The Sutherland site was selected in part due to its beneficial geography. It’s located on the coast in a sparsely populated area, meaning any rocket failures can fall harmlessly into the ocean or empty land. Rockets can also take a direct path from the tip of the Scottish peninsula to above the Arctic Circle. This is a good fit for small satellites particularly, which are often placed in polar orbits; circling the Earth, passing over the Arctic and Antarctic.
The UK Space Agency has said that the spaceflight market could add £3.8 billion ($5 billion) to the country’s economy over the next decade. As well as the vertical launch site in Sutherland, the government is also putting aside money for a “horizontal” spaceport elsewhere in the country. Such launches will use modified commercial airplanes to ferry satellites to a certain altitude above the ocean before releasing them into orbit.
Business secretary Greg Clark said the UK’s “thriving space industry, research community and aerospace supply chain” put it in a “leading position to develop both vertical and horizontal launch sites.” However, the UK’s aerospace trade body, ADS, has warned that this sector of the economy will be dealt a severe blow by Brexit, which is expected to increase the cost of importing materials and components necessary for the space industry.

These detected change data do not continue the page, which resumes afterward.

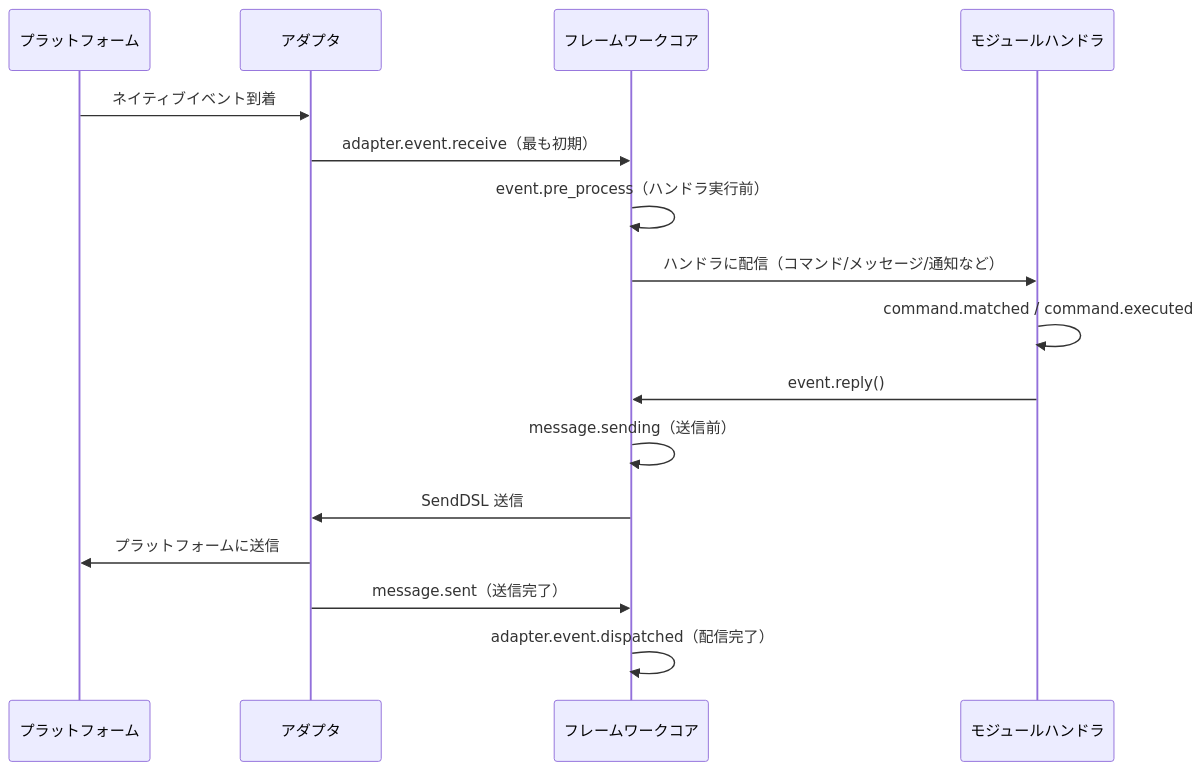
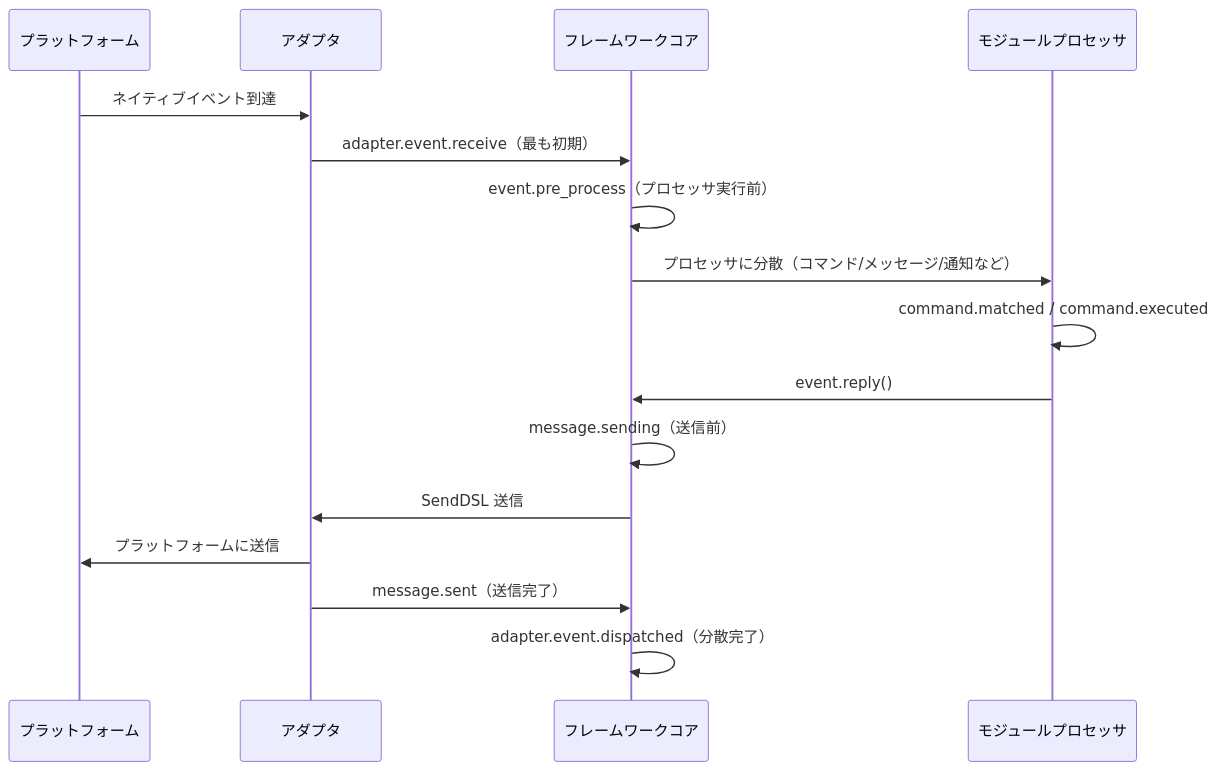
Before and after one commit to ErisPulse/ErisPulse: the diagram in docs/ja/advanced/lifecycle.md, drawn with Mermaid. The commit also changed other lines of this file and 23 other files, not shown here.

````diff
--- a/docs/ja/advanced/lifecycle.md
+++ b/docs/ja/advanced/lifecycle.md
@@ -118,19 +118,19 @@
 ```mermaid
 sequenceDiagram
     participant P as プラットフォーム
     participant A as アダプタ
     participant F as フレームワークコア
-    participant M as モジュールハンドラ
+    participant M as モジュールプロセッサ
 
-    P->>A: ネイティブイベント到着
+    P->>A: ネイティブイベント到達
     A->>F: adapter.event.receive（最も初期）
-    F->>F: event.pre_process（ハンドラ実行前）
-    F->>M: ハンドラに配信（コマンド/メッセージ/通知など）
+    F->>F: event.pre_process（プロセッサ実行前）
+    F->>M: プロセッサに分散（コマンド/メッセージ/通知など）
     M->>M: command.matched / command.executed
     M->>F: event.reply()
     F->>F: message.sending（送信前）
     F->>A: SendDSL 送信
     A->>P: プラットフォームに送信
     A->>F: message.sent（送信完了）
-    F->>F: adapter.event.dispatched（配信完了）
+    F->>F: adapter.event.dispatched（分散完了）
 ```
````
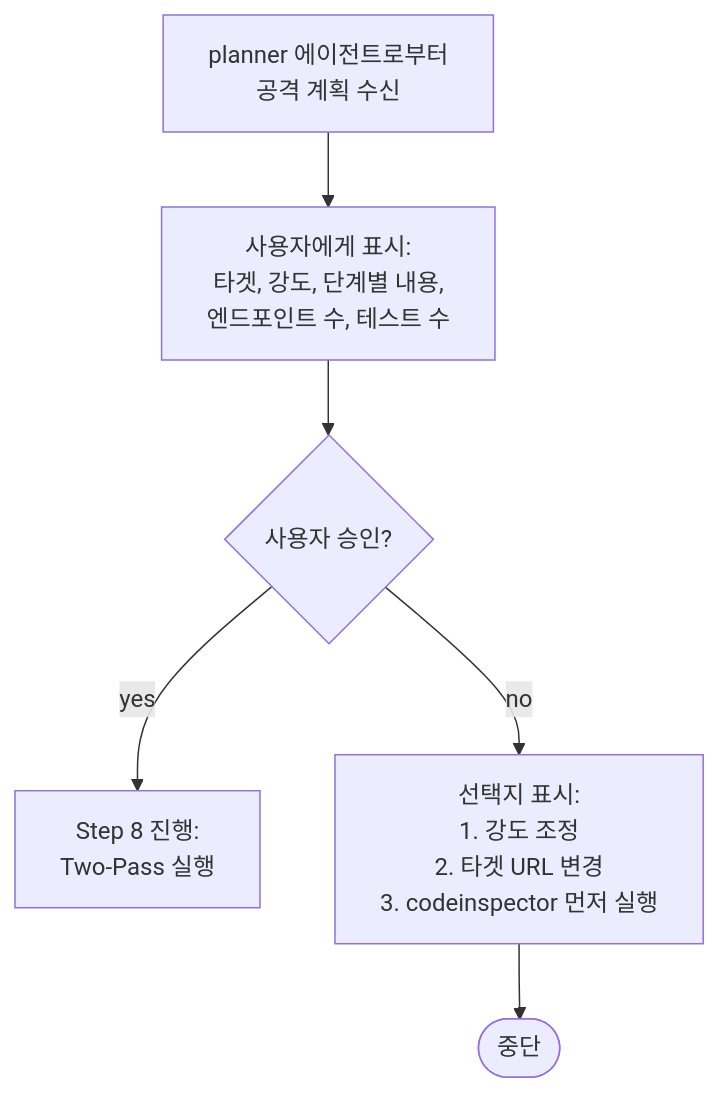
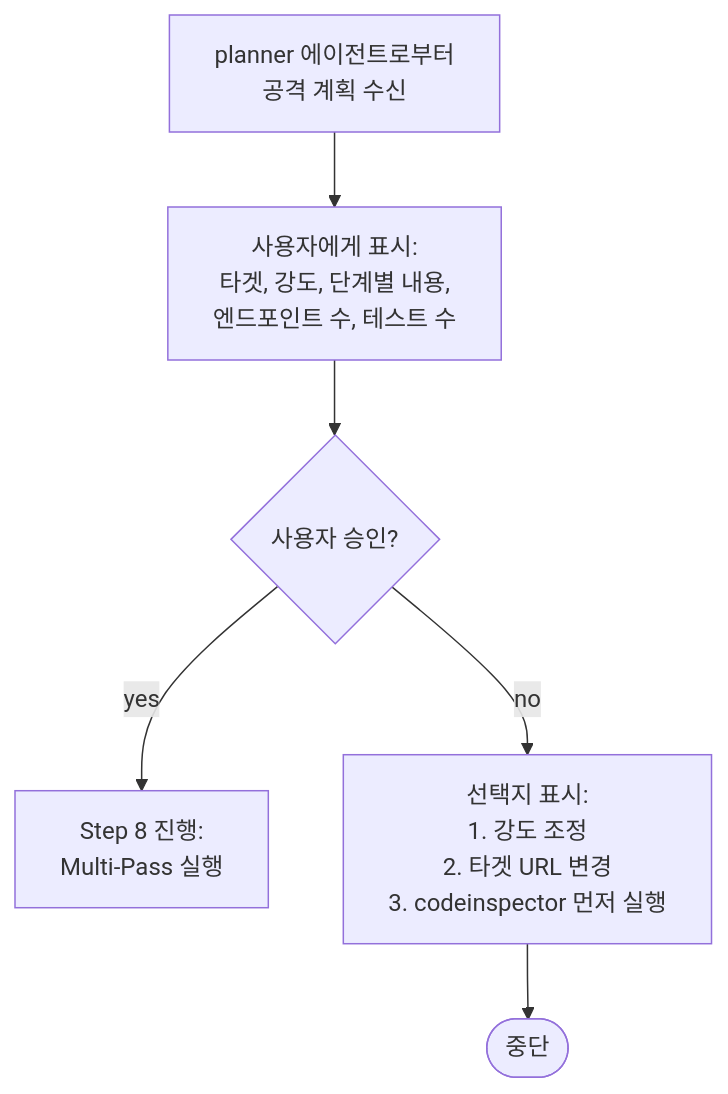
One commit to letsur-dev/vulcheck changed the ninth of 10 diagrams in design/hacksimulator.md. Above: the diagram before and after it, drawn with Mermaid. The commit also changed other lines of this file and 9 other files, not shown here.

````diff
--- a/design/hacksimulator.md
+++ b/design/hacksimulator.md
@@ -570,8 +581,8 @@
 ```mermaid
 flowchart TD
     PlanReceived["planner 에이전트로부터<br>공격 계획 수신"] --> Display["사용자에게 표시:<br>타겟, 강도, 단계별 내용,<br>엔드포인트 수, 테스트 수"]
     Display --> Approve{"사용자 승인?"}
-    Approve -->|"yes"| Execute["Step 8 진행:<br>Two-Pass 실행"]
+    Approve -->|"yes"| Execute["Step 8 진행:<br>Multi-Pass 실행"]
     Approve -->|"no"| Reject["선택지 표시:<br>1. 강도 조정<br>2. 타겟 URL 변경<br>3. codeinspector 먼저 실행"]
     Reject --> Stop([중단])
 ```
````
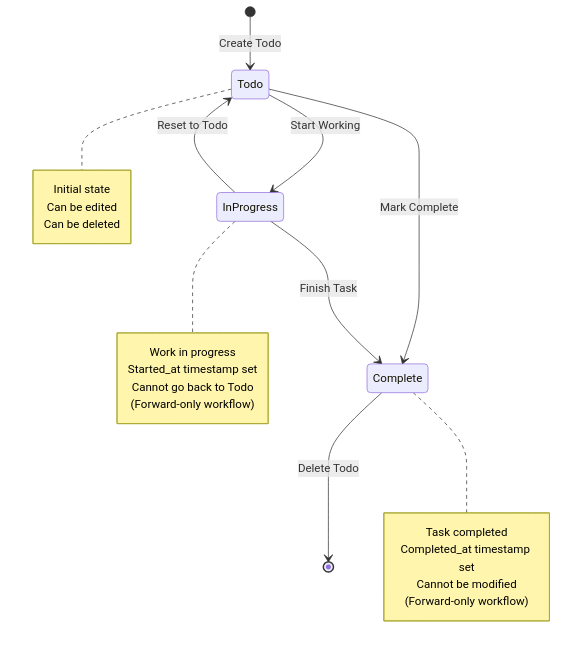
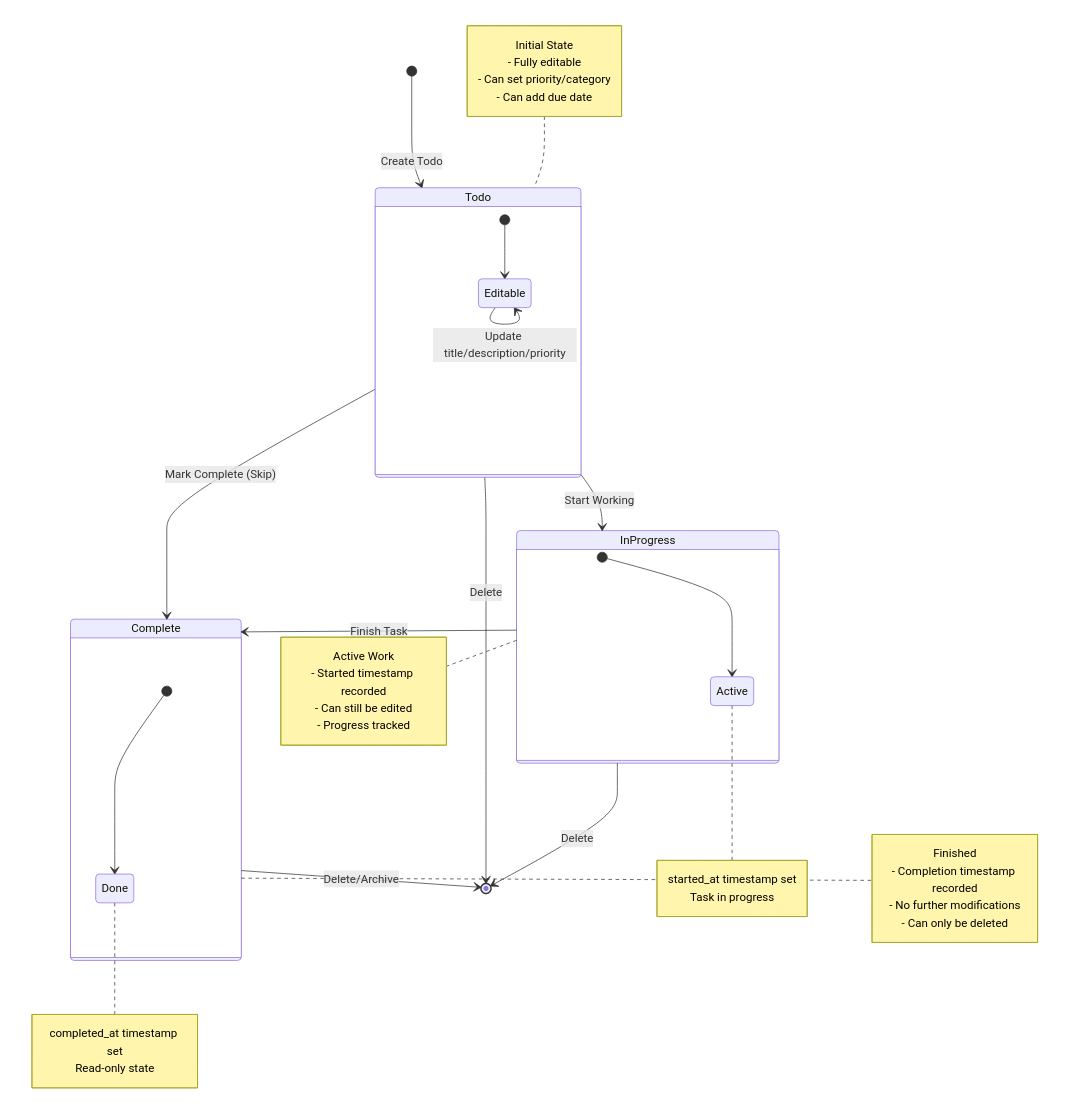
One commit to bilalr-dev/todo_app_AWS changed the fifth of 6 diagrams in README.md. Above: the diagram before and after it, drawn with Mermaid. The commit also changed other lines of this file, not shown here.

````diff
--- a/README.md
+++ b/README.md
@@ -328,32 +324,55 @@
 ```mermaid
 stateDiagram-v2
     [*] --> Todo: Create Todo
     
     Todo --> InProgress: Start Working
-    Todo --> Complete: Mark Complete
+    Todo --> Complete: Mark Complete (Skip)
+    Todo --> [*]: Delete
     
     InProgress --> Complete: Finish Task
-    InProgress --> Todo: Reset to Todo
+    InProgress --> [*]: Delete
     
-    Complete --> [*]: Delete Todo
+    Complete --> [*]: Delete/Archive
     
-    note right of Todo
-        Initial state
-        Can be edited
-        Can be deleted
+    state Todo {
+        [*] --> Editable
+        Editable --> Editable: Update title/description/priority
+    }
+    
+    state InProgress {
+        [*] --> Active
+        note right of Active
+            started_at timestamp set
+            Task in progress
+        end note
+    }
+    
+    state Complete {
+        [*] --> Done
+        note right of Done
+            completed_at timestamp set
+            Read-only state
+        end note
+    }
+    
+    note left of Todo
+        Initial State
+        - Fully editable
+        - Can set priority/category
+        - Can add due date
     end note
     
     note right of InProgress
-        Work in progress
-        Started_at timestamp set
-        Cannot go back to Todo
-        (Forward-only workflow)
+        Active Work
+        - Started timestamp recorded
+        - Can still be edited
+        - Progress tracked
     end note
     
     note right of Complete
-        Task completed
-        Completed_at timestamp set
-        Cannot be modified
-        (Forward-only workflow)
+        Finished
+        - Completion timestamp recorded
+        - No further modifications
+        - Can only be deleted
     end note
 ```
````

Brexit won’t scare away all investment though, and the Sutherland site will be built with the help of a consortium that includes US aerospace giant Lockheed Martin. Patrick Wood, Lockheed Martin’s UK executive for space, noted in a statement that the UK has not invested in space launch vehicles since the 1970s, when the Black Arrow rocket was used to launch the Prospero satellite from Woomera, in Australia. This time the launches will be local. As Wood said, “the countdown to the first orbital rocket launch from UK soil has officially begun.”